§ **What is being asked**
Your answer must be an exact copy of the records below, with every picture left out.
-----
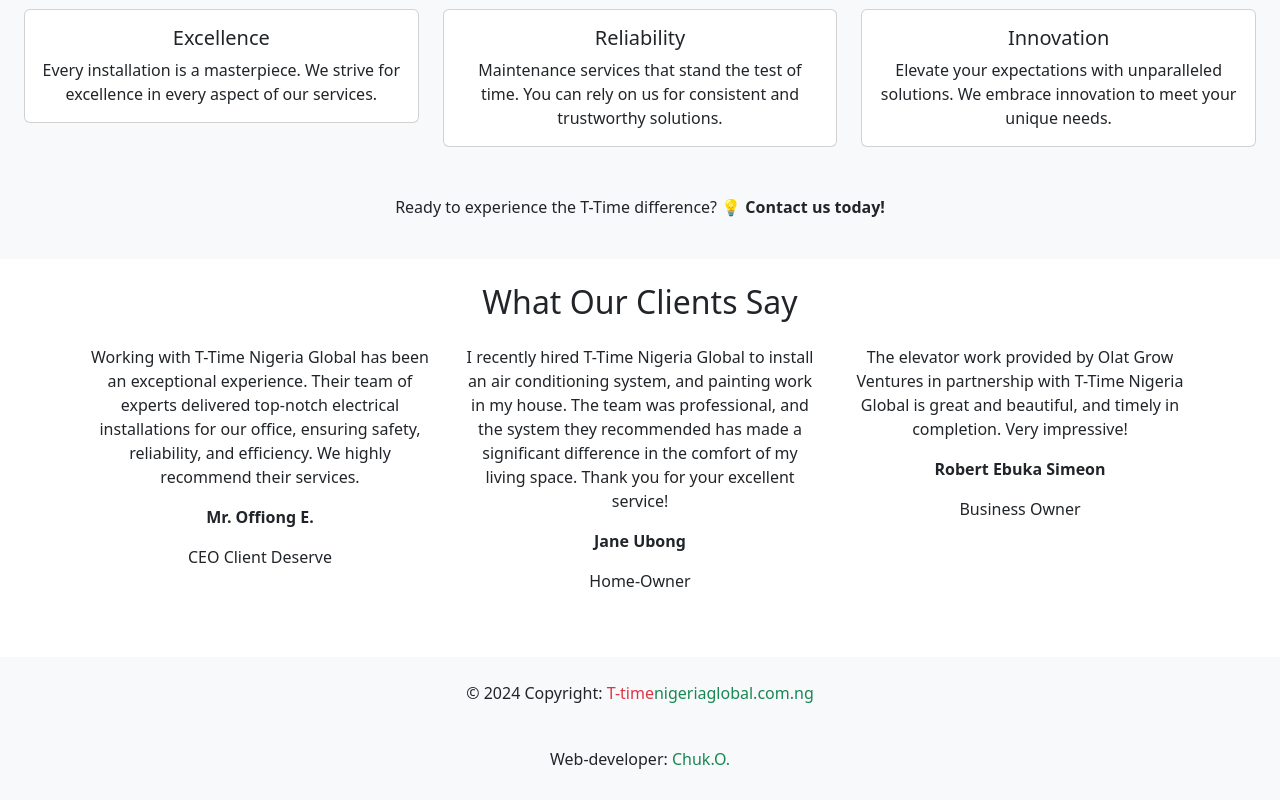
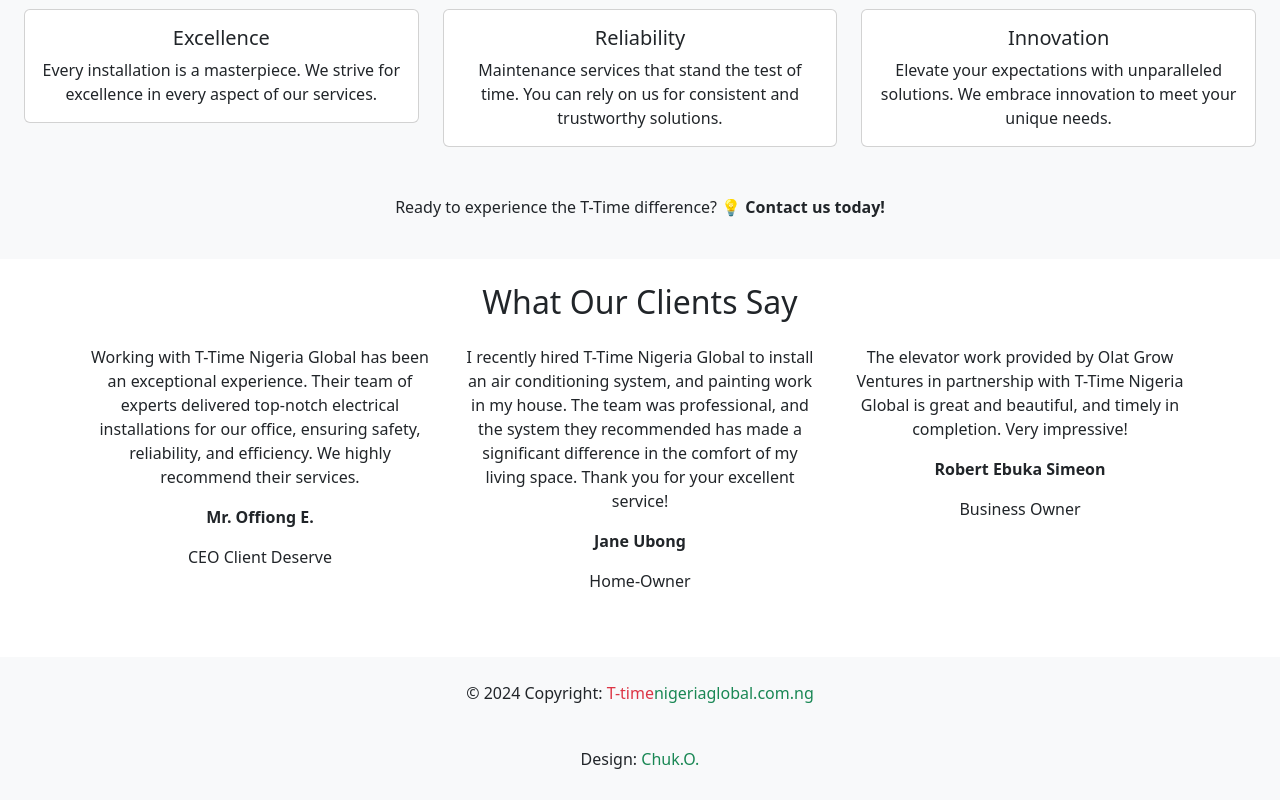
Before and after one commit to Chuksolex/T-Time-Global, a React (Vite) app: page / in a window 1280 px wide. Shown: the part 2282-3082 px from the top of the page. Built offline with nearby package versions, Linux system fonts and the light colour scheme.

Commit message:
site map and desinged

```diff
--- a/package.json
+++ b/package.json
@@ -36,6 +36,7 @@
     "serve": "^14.2.1",
     "vite": "^5.0.12",
     "vite-plugin-copy": "^0.1.6",
+    "vite-plugin-sitemap": "^0.5.3",
     "vite-plugin-static-copy": "^1.0.0"
   }
 }
--- a/src/components/footer/Footer.jsx
+++ b/src/components/footer/Footer.jsx
@@ -1,9 +1,7 @@
 import "./Footer.scss";
-//import { Cart4, Cart3, Trash, Heart, Plus, Dash } from 'react-bootstrap-icons'
 import { Link } from 'react-router-dom';
 
 const Footer = () => {
-//const navigate = useNavigate();
 
 
 
@@ -28,7 +26,7 @@
             > <span className="fs-6"><span className="text-danger fs-6">T-time</span>nigeriaglobal.com.ng</span></Link>
           </div>
 
-          <div  className="text-center p-3"><span className="fw-6 fs-6">Web-developer: </span>
+          <div  className="text-center p-3"><span className="fw-6 fs-6">Design: </span>
             <Link to="https://ng.linkedin.com/in/chukwuma-oleka" target="_blank"
             > <span className="text-success fw-6 fs-6" >Chuk.O.</span></Link>
           </div>
--- a/vite.config.js
+++ b/vite.config.js
@@ -1,11 +1,14 @@
 import { defineConfig } from 'vite';
 import react from '@vitejs/plugin-react';
-import { viteStaticCopy } from 'vite-plugin-static-copy'
+import { viteStaticCopy } from 'vite-plugin-static-copy';
+import Sitemap from 'vite-plugin-sitemap';
+
 
 // https://vitejs.dev/config/
 export default defineConfig({
   plugins: [
     react(),
+    Sitemap(),
     viteStaticCopy({
       targets: [
         {
```
Also changed, not shown: 1 other file (tests, documents, lock files or other folders).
-----
§ **Solution for this exercise**
Before and after one commit to Chuksolex/T-Time-Global, a React (Vite) app: page / in a window 1280 px wide. Shown: the part 2282-3082 px from the top of the page. Built offline with nearby package versions, Linux system fonts and the light colour scheme.

Commit message:
site map and desinged

```diff
--- a/package.json
+++ b/package.json
@@ -36,6 +36,7 @@
     "serve": "^14.2.1",
     "vite": "^5.0.12",
     "vite-plugin-copy": "^0.1.6",
+    "vite-plugin-sitemap": "^0.5.3",
     "vite-plugin-static-copy": "^1.0.0"
   }
 }
--- a/src/components/footer/Footer.jsx
+++ b/src/components/footer/Footer.jsx
@@ -1,9 +1,7 @@
 import "./Footer.scss";
-//import { Cart4, Cart3, Trash, Heart, Plus, Dash } from 'react-bootstrap-icons'
 import { Link } from 'react-router-dom';
 
 const Footer = () => {
-//const navigate = useNavigate();
 
 
 
@@ -28,7 +26,7 @@
             > <span className="fs-6"><span className="text-danger fs-6">T-time</span>nigeriaglobal.com.ng</span></Link>
           </div>
 
-          <div  className="text-center p-3"><span className="fw-6 fs-6">Web-developer: </span>
+          <div  className="text-center p-3"><span className="fw-6 fs-6">Design: </span>
             <Link to="https://ng.linkedin.com/in/chukwuma-oleka" target="_blank"
             > <span className="text-success fw-6 fs-6" >Chuk.O.</span></Link>
           </div>
--- a/vite.config.js
+++ b/vite.config.js
@@ -1,11 +1,14 @@
 import { defineConfig } from 'vite';
 import react from '@vitejs/plugin-react';
-import { viteStaticCopy } from 'vite-plugin-static-copy'
+import { viteStaticCopy } from 'vite-plugin-static-copy';
+import Sitemap from 'vite-plugin-sitemap';
+
 
 // https://vitejs.dev/config/
 export default defineConfig({
   plugins: [
     react(),
+    Sitemap(),
     viteStaticCopy({
       targets: [
         {
```
Also changed, not shown: 1 other file (tests, documents, lock files or other folders).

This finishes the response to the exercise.